• **REQUIRED WORK**: Only a number is wanted here: the number of lines of the data that include "center".
Top of DATA EXCERPTS
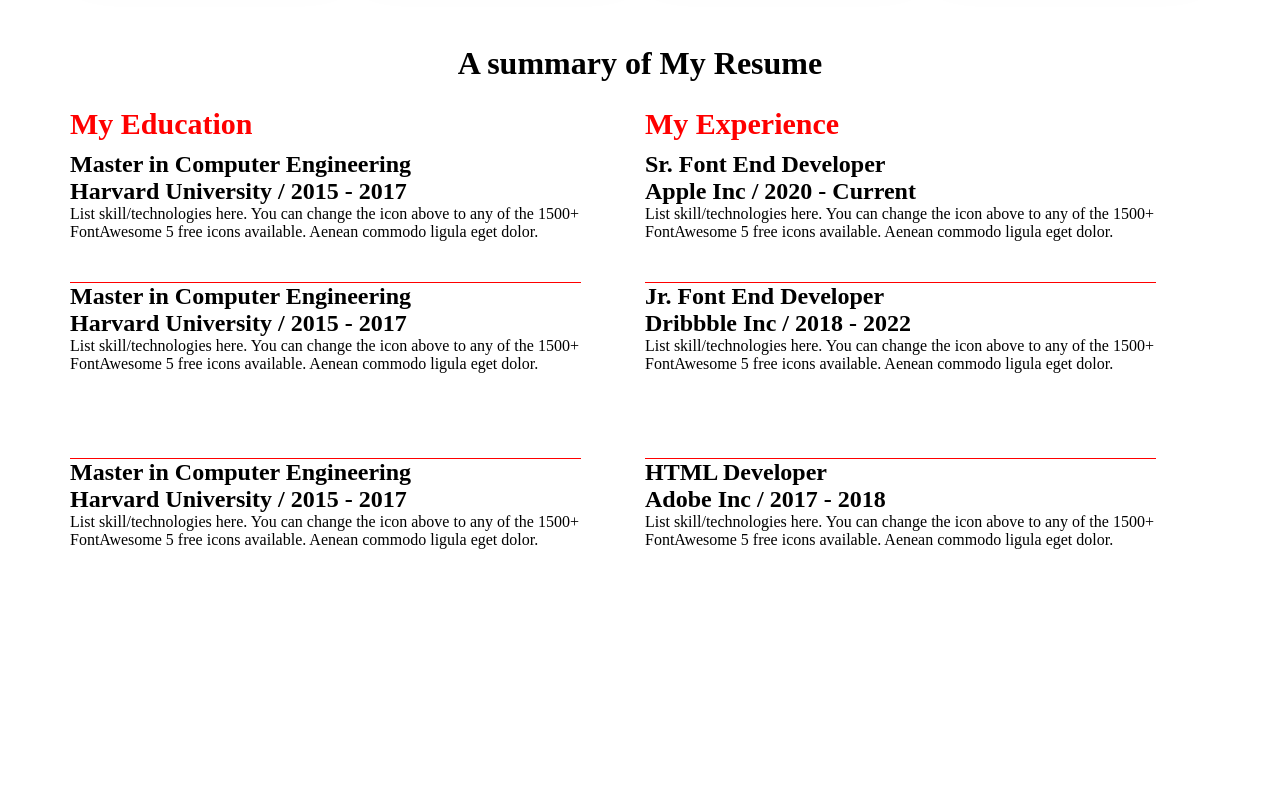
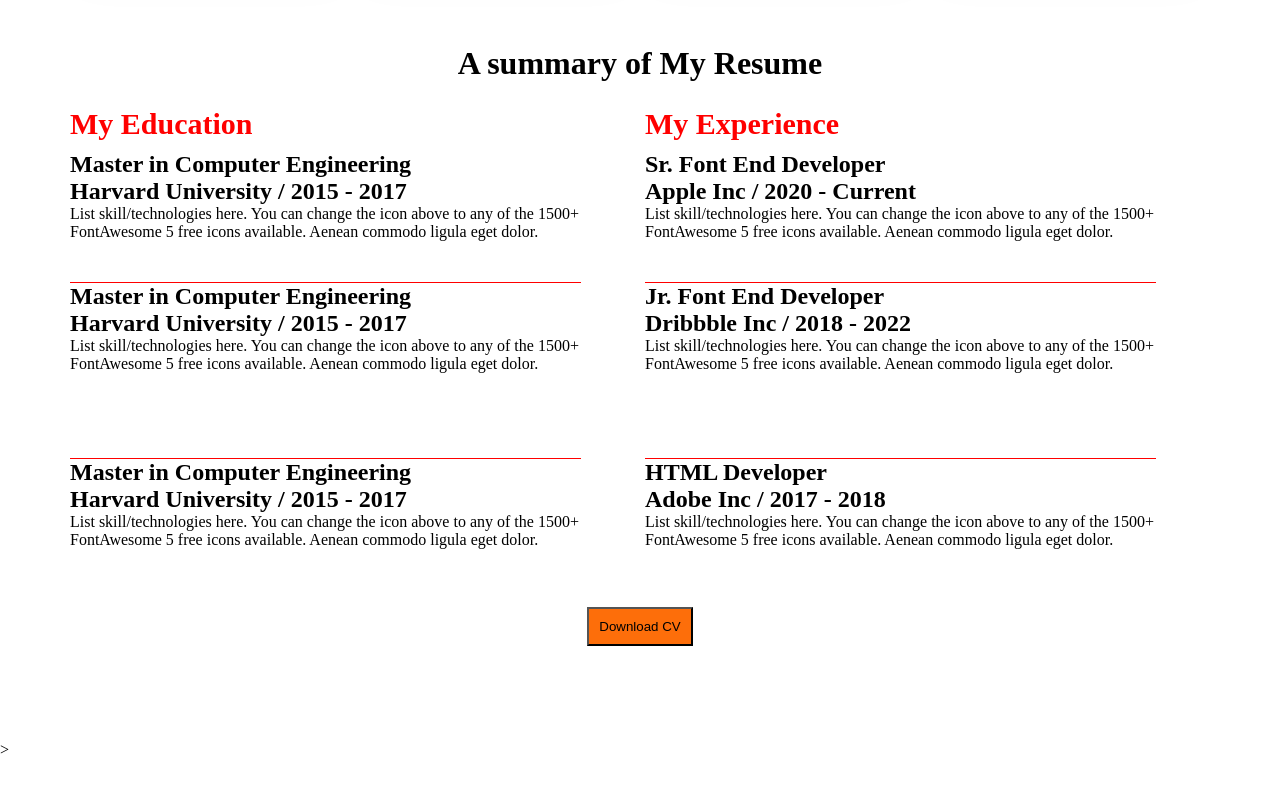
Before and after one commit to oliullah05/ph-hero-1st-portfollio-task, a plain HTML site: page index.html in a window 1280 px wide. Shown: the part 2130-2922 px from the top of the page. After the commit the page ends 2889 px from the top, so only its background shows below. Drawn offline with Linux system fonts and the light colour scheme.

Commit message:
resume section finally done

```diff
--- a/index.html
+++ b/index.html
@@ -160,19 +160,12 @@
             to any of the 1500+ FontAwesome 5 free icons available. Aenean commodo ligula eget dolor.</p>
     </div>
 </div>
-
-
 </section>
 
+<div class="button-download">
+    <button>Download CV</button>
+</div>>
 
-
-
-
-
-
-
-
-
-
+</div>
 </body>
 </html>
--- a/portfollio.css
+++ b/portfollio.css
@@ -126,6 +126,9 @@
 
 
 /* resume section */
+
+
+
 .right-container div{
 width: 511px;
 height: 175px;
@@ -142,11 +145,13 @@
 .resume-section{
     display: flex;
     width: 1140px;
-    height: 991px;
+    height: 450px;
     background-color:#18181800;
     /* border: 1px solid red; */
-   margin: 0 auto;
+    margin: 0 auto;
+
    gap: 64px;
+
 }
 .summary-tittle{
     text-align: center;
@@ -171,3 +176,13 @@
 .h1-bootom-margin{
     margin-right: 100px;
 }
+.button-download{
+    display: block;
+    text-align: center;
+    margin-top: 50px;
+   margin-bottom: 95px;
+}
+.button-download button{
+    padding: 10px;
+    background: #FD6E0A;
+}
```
Bottom of DATA EXCERPTS
Top of DATA EXCERPTS
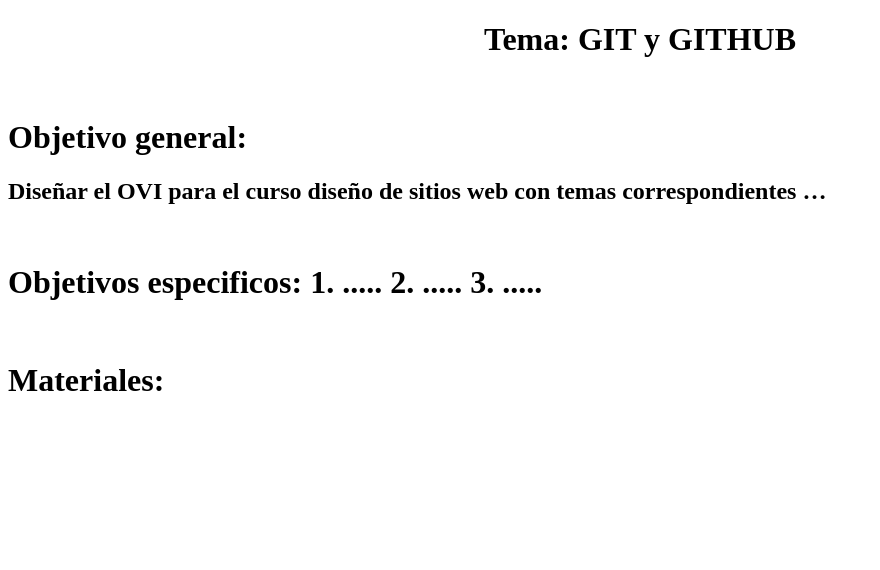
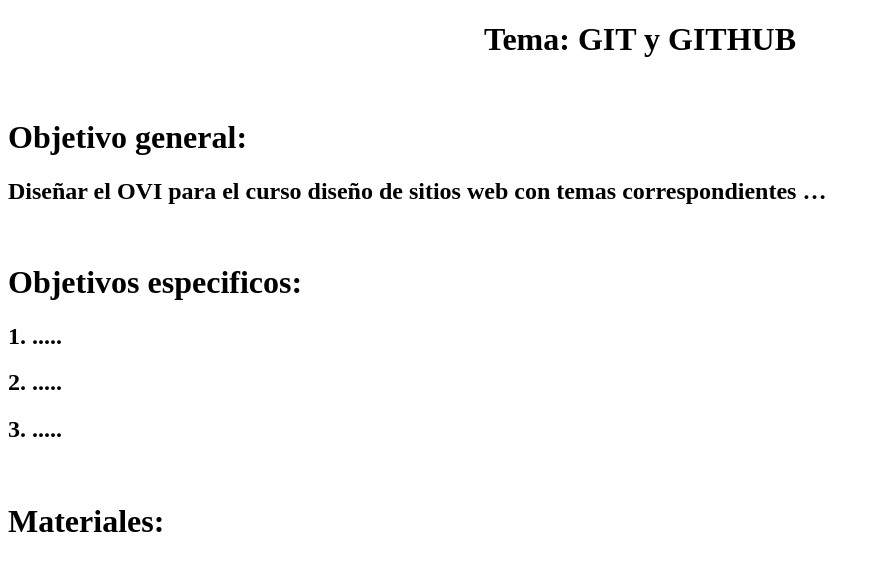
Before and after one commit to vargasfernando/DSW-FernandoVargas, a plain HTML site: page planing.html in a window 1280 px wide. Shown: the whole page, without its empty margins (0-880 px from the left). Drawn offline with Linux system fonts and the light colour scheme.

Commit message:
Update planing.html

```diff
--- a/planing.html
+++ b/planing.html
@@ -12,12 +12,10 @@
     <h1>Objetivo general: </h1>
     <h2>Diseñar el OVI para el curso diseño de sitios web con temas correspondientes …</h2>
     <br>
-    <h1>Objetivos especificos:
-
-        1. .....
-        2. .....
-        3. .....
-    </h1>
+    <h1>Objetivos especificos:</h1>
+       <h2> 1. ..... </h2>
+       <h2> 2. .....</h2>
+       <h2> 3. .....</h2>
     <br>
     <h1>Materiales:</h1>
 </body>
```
Bottom of DATA EXCERPTS
• **WRITTEN REPLY**: 2